By Dan Shapley
Chief Blasted Over Agency's Plan To Close Labs Despite Admitted Weakness

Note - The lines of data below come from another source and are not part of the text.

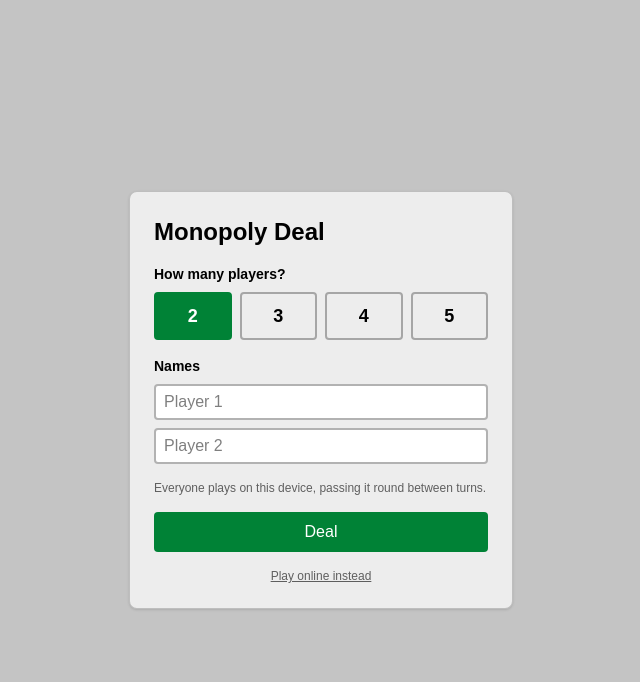
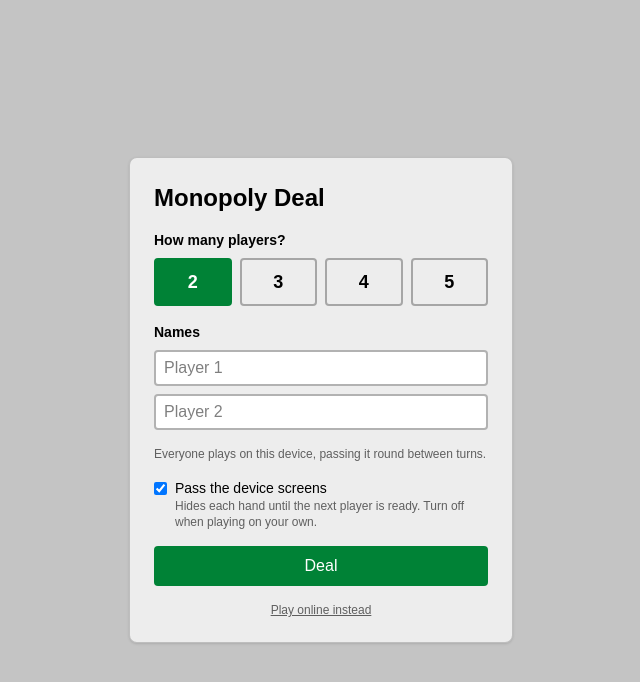
Before and after one commit to snarelord/Monopoly-Deal, a Next.js app: page / in a window 1280 px wide. Shown: the top 682 px of the page, without its empty margins (319-959 px from the left). Built offline with nearby package versions, Linux system fonts and the light colour scheme.

Commit message:
Test break fixes

```diff
--- a/components/GameSetup.tsx
+++ b/components/GameSetup.tsx
@@ -74,7 +74,7 @@
 
         {/* HOT-SEAT ONLY: online, everyone joins with a room code instead */}
         <p className="text-xs text-black/60">Everyone plays on this device, passing it round between turns.</p>
-        {/* <label className="flex cursor-pointer items-start gap-2 text-sm">
+        <label className="flex cursor-pointer items-start gap-2 text-sm">
           <input
             type="checkbox"
             data-cy="pass-screens"
@@ -83,12 +83,12 @@
             className="mt-1"
           />
           <span>
-            Pass-the-device screens
+            Pass the device screens
             <span className="block text-xs text-black/60">
               Hides each hand until the next player is ready. Turn off when playing on your own.
             </span>
           </span>
-        </label> */}
+        </label>
 
         <button
           type="button"
```
Also changed, not shown: 2 other files (tests, documents, lock files or other folders).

The head of the Food and Drug Administration told Congress yesterday that his agency will be unable to adequately police the nation's food without a wholesale restructuring, and Congress told the FDA chief that his agency would be unable to adequately police the nation's food supply if it closed laboratories as part of that restructuring. Here's the biggest mistake both the testifier and the panel made: The future tense. The FDA's ability to police the nation's food supply is woefully inadequate. Today. As food imports flood in from approved facilities around the world -- from Afghanistan to Zimbabwe, not to mention China -- the FDA inspects less than 1%. When it does inspect, it often finds problems. Congress and many within the agency says the FDA's plan to consolidate its 13 laboratories into seven facilities is a move in the wrong direction. FDA Commissioner Andrew C. von Eschenbach thinks it's a smart use of resources. The larger point is that this point is small potatoes. Until von Eschenbach reveals the wholesale restructuring plan that will prepare the agency for the realities of the 21st century food system, getting worked up about the number of labs on the map is a distraction. Oh, and don't forget: Until an effective restructuring takes place, expect to see more food scandals such as those that have revealed tainted pet food, toothpaste, seafood and other problems emanating from producers both here and abroad -- which should remind all of us that buying most of our food from local sources we can know and trust is one way to ensure that someone is policing the family's food supply.